You may also just be too cheap to address your needs adequately. Why do that to yourself, though? Are you really saving all that much money relative to the difficulty you’re putting yourself through?
Action steps: Identify needs you’ve neglected and incorporate them into your budget going forward.
18. “Cheat” items
I’ve saved this one for last because it’s really not something you should be thinking about until you’ve got other aspects of your personal finance under control.
“Cheat” items are some of the best things to spend money on because they can keep you grounded. Many people take off sprinting on the road to financial freedom as if it’s a race and they’re not allowed to do anything else but slash expenses and pay bills.
Good luck not burning out and falling back into bad habits if you take that approach, though.
In my view, as long as you’re on the road, it’s okay to jog every once in a while, also known as treating yourself to a cup of coffee or a nice dinner. You can use these purchases to celebrate little wins along the way.
As long as you budget for fun (rather than just spending impulsively) and never take your eyes off the prize, you’ll be fine.
Action steps: Budget for a couple of small “cheat” items every month and perhaps one medium-sized item every year or so. You won’t have to feel guilty when you spend the money because you’ll have planned for it.
I hope this article has helped you rethink budgeting. While the brute force method of slashing all discretionary spending certainly helps some people get their finances under control, I’m among those who prefer allocating funds to beneficial things and letting the junk fall away on its own.

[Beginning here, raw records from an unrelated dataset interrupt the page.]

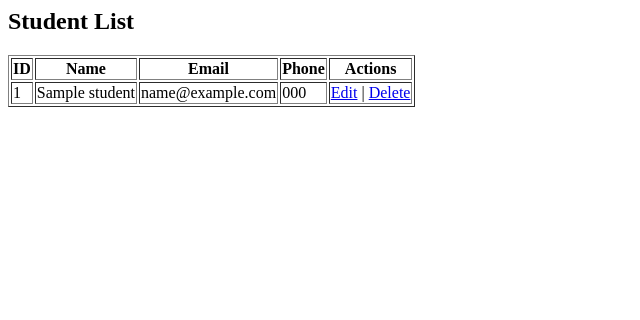
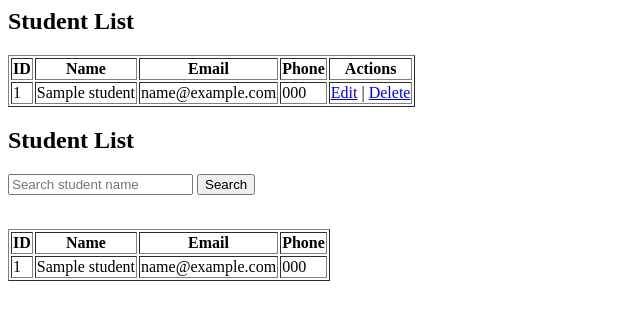
Before and after one commit to elangosakthivel-124/Enrollment-Management, a Django app: template templates/student_list.html in a window 1280 px wide. Shown: the top 320 px of the page, without its empty margins (0-640 px from the left). Run offline with Django 4.2, Linux system fonts and the light colour scheme; the template is opened without the code that fills it: most values are stand-ins (such as "Sample title", 1, 10 or a date in 2020).

Commit message:
Add search form and student table to template

```diff
--- a/templates/student_list.html
+++ b/templates/student_list.html
@@ -29,3 +29,33 @@
 {% endfor %}
 
 </table>
+<h2>Student List</h2>
+
+<form method="GET">
+<input type="text" name="q" placeholder="Search student name">
+<button type="submit">Search</button>
+</form>
+
+<br>
+
+<table border="1">
+
+<tr>
+<th>ID</th>
+<th>Name</th>
+<th>Email</th>
+<th>Phone</th>
+</tr>
+
+{% for student in students %}
+
+<tr>
+<td>{{ student.id }}</td>
+<td>{{ student.name }}</td>
+<td>{{ student.email }}</td>
+<td>{{ student.phone }}</td>
+</tr>
+
+{% endfor %}
+
+</table>
```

If you’re paying off substantial amounts of debt or have an otherwise strenuous financial situation, I’d encourage you to speak with an advisor about your budget. The action steps I’ve outlined in this article can serve as a great starting point for those conversations.